These are tests that can be done without any specialist equipment In most cases all that is needed is your eyes and sometimes maybe a loupe. So this stone was poorly cut, nothing surprising there. It had a strange colour to it, something that I would not expect from a yellow Sapphire. It was obvious that by rotating the stone, the colour was mostly coming from the bottom of the stone and being reflected around. Usually the colour comes from inside the stone and rotating it does not change the colour of the stone.
Under The microscope
This is always the fun part where you get to see up close what is really going on. The first thing I notice is the inclusions inside the stone. Plenty of liquid filed tubes inside of the stone which had my questioning straight away the flase gemstone report which says Sapphire. Liquid filled tubes are classic inclusions inside gems that form inside pegmatites (Beryl, Topaz, Quartz). Could the fake gemstone report really get it so wrong.
Next up I start to look over the stone for any traces of anything else suspicious. On the bottom of the stone I find some yellow residue of what looks like dye. It is obvious that most of the dye has rubbed off and only small amounts remain This is what is giving this stone the yellow colour.
Testing Refractive Index (RI)

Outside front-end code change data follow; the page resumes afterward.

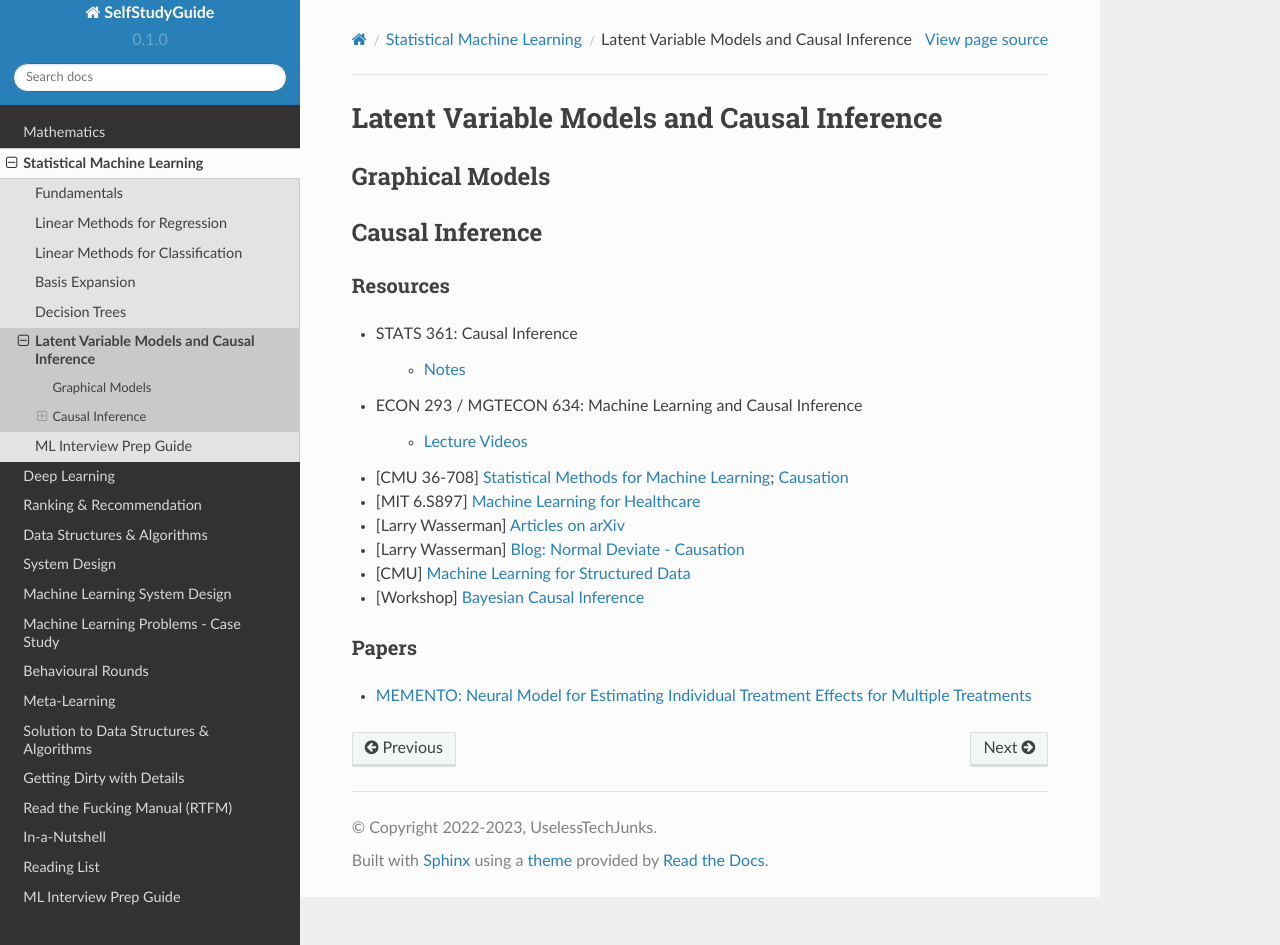
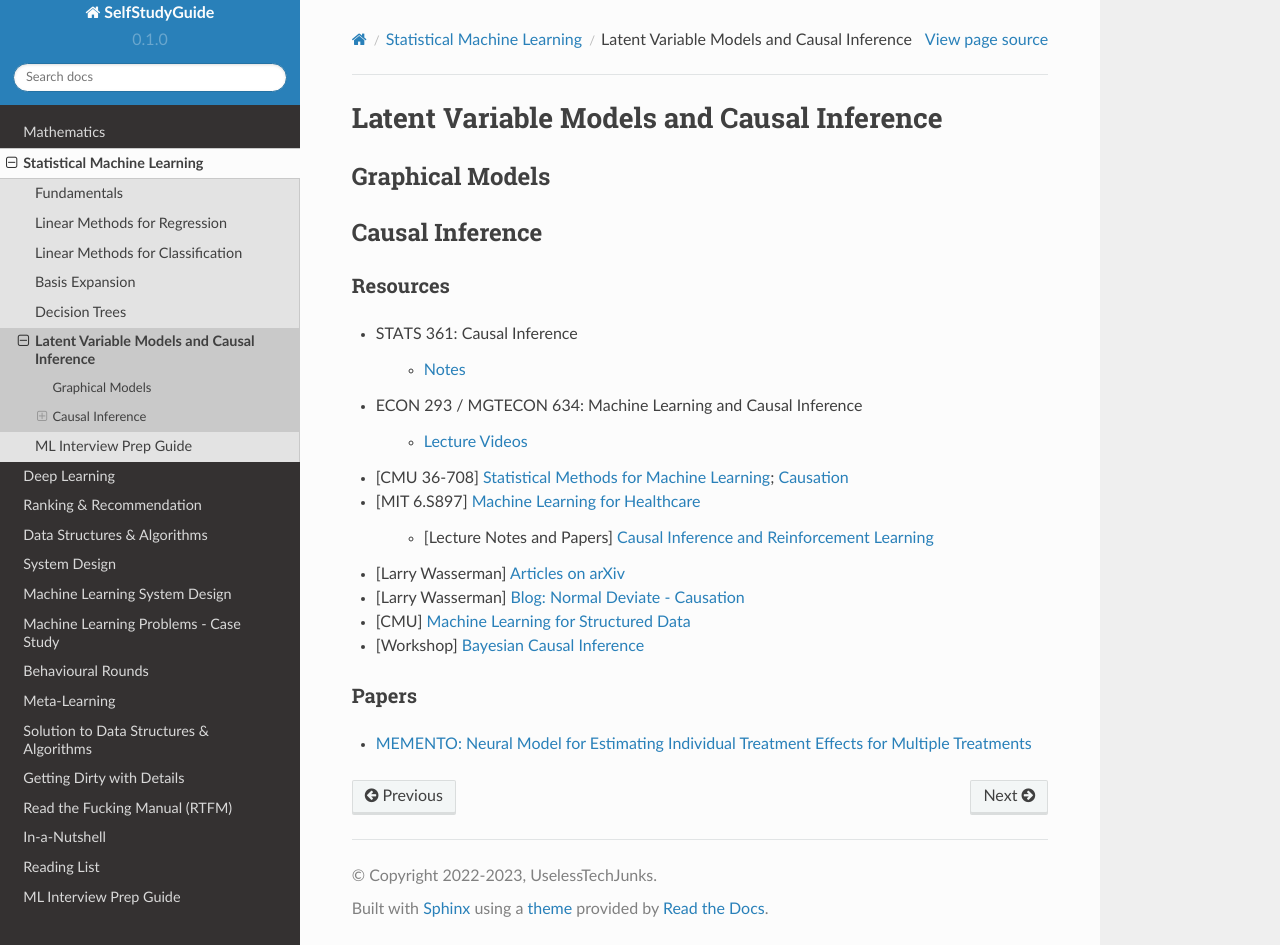
Before and after one commit to uselesstechjunks/leetcode, a Sphinx documentation site: the page built from docs/source/ml/graph.rst, in a window 1280 px wide and 945 px high. Built offline with Sphinx 7.4.7 and the Read the Docs theme 2.0.0, drawn with Linux system fonts in a browser that asks for light colours.

Commit message:
Update graph.rst (#191)

```diff
--- a/docs/source/ml/graph.rst
+++ b/docs/source/ml/graph.rst
@@ -20,6 +20,8 @@ Resources
 
 * [CMU 36-708] `Statistical Methods for Machine Learning <https://www.stat.cmu.edu/~larry/=sml/>`_; `Causation <https://www.stat.cmu.edu/~larry/=sml/Causation.pdf>`_
 * [MIT 6.S897] `Machine Learning for Healthcare <https://youtube.com/playlist?list=PLUl4u3cNGP60B0PQXVQyGNdCyCTDU1Q5j&si=FHRX57NhPGrayv8D>`_
+
+    * [Lecture Notes and Papers] `Causal Inference and Reinforcement Learning <https://mlhc19mit.github.io/>`_
 * [Larry Wasserman] `Articles on arXiv <https://arxiv.org/a/wasserman_l_1.html>`_
 * [Larry Wasserman] `Blog: Normal Deviate - Causation <https://normaldeviate.wordpress.com/2012/06/18/48/>`_
 * [CMU] `Machine Learning for Structured Data <https://www.cs.cmu.edu/~mgormley/courses/10418/schedule.html>`_
```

This is the nail in the coffin. Each mineral has it’s own refractive index that is unique. It is one of the main ways that gemologists differentiate between minerals. I place some liquid on the refractive index reader and place the gemstone on top. To my surprise the RI of this gem is 1.61 – 1.62. The RI of Sapphire is 1.76 – 1.77 so there is no way this could be Sapphire. Again could the fake gemstone report really get it so wrong. There is only one gemstone who’s RI fits the bill, and that’s Topaz. It is all falling into place now, the RI is telling me it is Topaz, the inclusions are telling me it is a stone formed in a pegmatite such as Topaz and it is dyed yellow.
Removing The Colouring
Just to be sure that I am correct, I place the stone in some acetone. I use standard nail polish remover as this will remove anything that is coated onto the stone. I also want to remove the coating so I can take the RI reading again just in case the coating is interfering with the machine.
After a few hours, the acetone has turned yellow and the stone is now clear. I double check the RI and it is still consistent with Topaz.
The Fake Gemstone Report
Lets take a close look at the fake gemstone report.
- Lab is called GTLI (Gemstone testing laboratory of India). No website, email or contact details are on the report.
- The weight, dimensions and shape of the stone is correct
- It is listed as DR gem (Double refractive), this is correct
- The RI is listed as 1.76 – 1.77, this is fake. From the tests above the RI of the gem is defiantly consistent with Topaz
- Species listed as Corundum This is fake, corundum is Sapphire or Ruby.
- Treatment listed as Hue Enhanced. This is correct as the stone was dyed.
It is unfortunate that this stone had a fake gemstone report because the customer truly believed it was the real deal. It is a very convincing fake gemstone report because it contained so much of the technical information required to correctly identify the stone.
It is essential that customers have confidence on who they are buying gemstones off, especially when they are worth so much money. If you believe you have a stone with a fake gemstone report, I suggest you send it to a reputable lab for a re test so that you have piece of mind.